I believe there is a big difference between us saying ‘oh yeah… that shooting. Isn’t that terrible?’ and ‘What can I pro-actively to so that a tragedy like this doesn’t happen again?’
Emma Gonzales took the mic and spoke up. And CNN listened. And now I challenge you…. where are you not speaking up in your life? If your boss or the company you work for is not doing things in alignment with your values and beliefs, how can you make your voice be heard? How will you speak truth to power? If you’ve got a kid, you would not hesitate to say no to them if you thought it was for their best and highest good. So why aren’t we exhibiting that same courage of conviction in the community and at work? How much is that inability to speak truth to power affecting your health, your relationships, your home life?
Let’s stop turning a blind eye to the problems of the world because we are not directly affected by them or because we think change is beyond our reach. Skepticism is just an excuse for not helping and speaking up for a cause you believe in. Stand for something.
I was interviewed on Fox News after the Las Vegas shooting. Just before I went on air, I was told not to mention gun control. They wanted guests to stay neutral and steared the interview away from questions that might lead me to take a political stance. I obliged and yet in the wake of recent events, I wonder, if the news channels provided a vehicle for more constructive dialogue that can raise public awareness, could incidents like this school shooting have been avoided? This same pattern is reflected in social media too. I see people that are afraid to speak up or comment on challenging political topics where there are no easy answers. Afraid someone will unfriend them for sharing anything other than a neutral opinion. Those that do speak up, often hate on the people that hold an opposing perspective and don’t provide the space to allow a dialogue to take place.

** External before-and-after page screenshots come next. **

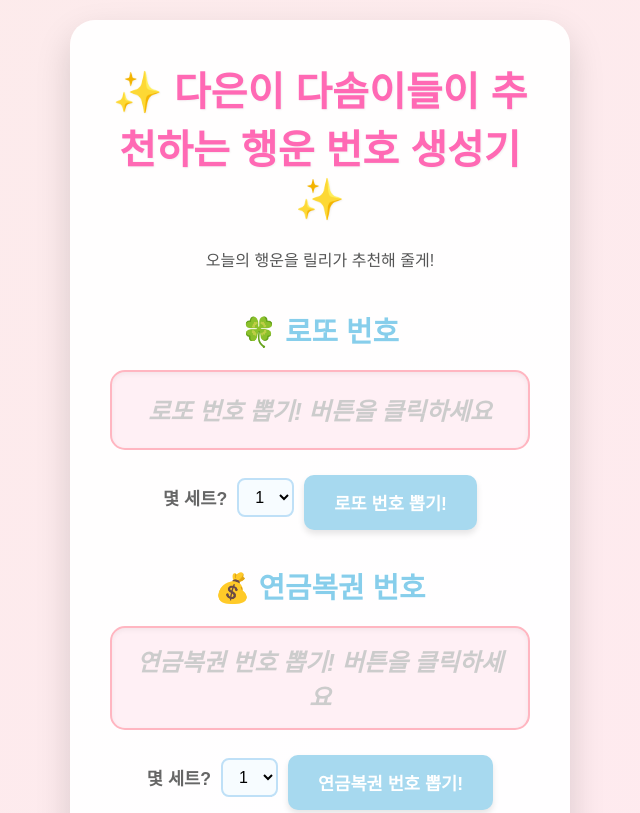
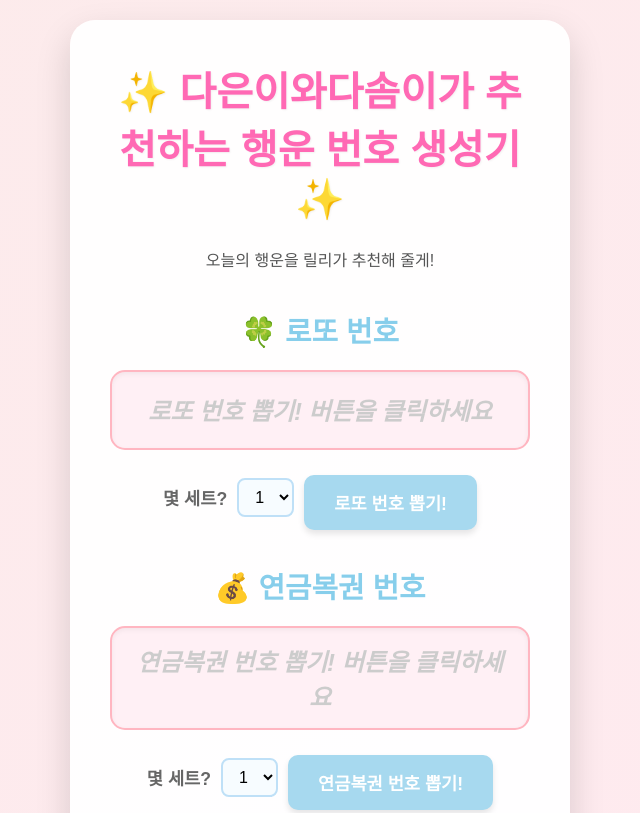
Before and after one commit to ruseper/lotto-helper, a plain HTML site: page index.html in a window 1280 px wide. Shown: the top 813 px of the page, without its empty margins (320-960 px from the left). Drawn offline with Linux system fonts and the light colour scheme; a script that the page names is missing.

Commit message:
3차수정

```diff
--- a/index.html
+++ b/index.html
@@ -12,7 +12,7 @@
 </head>
 <body>
     <div class="container">
-        <h1>✨ 다은이 다솜이들이 추천하는 행운 번호 생성기 ✨</h1>
+        <h1>✨ 다은이와다솜이가 추천하는 행운 번호 생성기 ✨</h1>
         <p>오늘의 행운을 릴리가 추천해 줄게!</p>
 
         <section class="lotto-section">
```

I remember a story my Grandfather told me about Gandhi that speaks volumes about Gandhi’s character. General Smuts, the South African Prime Minister who was on the receiving end of Gandhi’s nonviolent campaign, confessed to Gandhi that he could deal with railway employees who were angry and hateful and said he did not mind using crushing violence against them. However, he said, he had a hard time dealing violently with Gandhi because although the Mahatma opposed his policies of discrimination, he always treated him with respect and consideration. During World War II when the British Government led by Sir Winston Churchill unleashed a campaign against Gandhi, General Smuts could not side with Churchill in saying anything bad about Gandhi.
So you see, it is possible to speak truth to power while respecting people that hold different opinions to us. Let’s stand against the action, not the person. Let’s use the power of our voice to affect change where it matters. We owe it to ourselves. We owe it to our kids who are inheriting the world we have created. We owe it to the everyday folks that fill our history books; the folks who walked the hard path and stood up to power when faced with injustice so that we could live with the freedom we have today.
I applaud this young woman at the rally for standing up and speaking without fear, or possibly more accurately, speaking despite her fear. I applaud this young woman for doing her due diligence and knowing her numbers so that millions listened and took her words to heart. I applaud this young woman for prioritizing the lives of her classmates and all kids and adults around the country who do not deserve to be at the receiving end of a senseless act of violence.
If this is a snapshot of the generation that is is soon to enter the workforce, they have my deepest respect and admiration for daring greatly. It’s a lesson we can all live by.
“Now Is The Time And You Are A Leader” – Leena Patel
Originally published at www.leenapatellive.com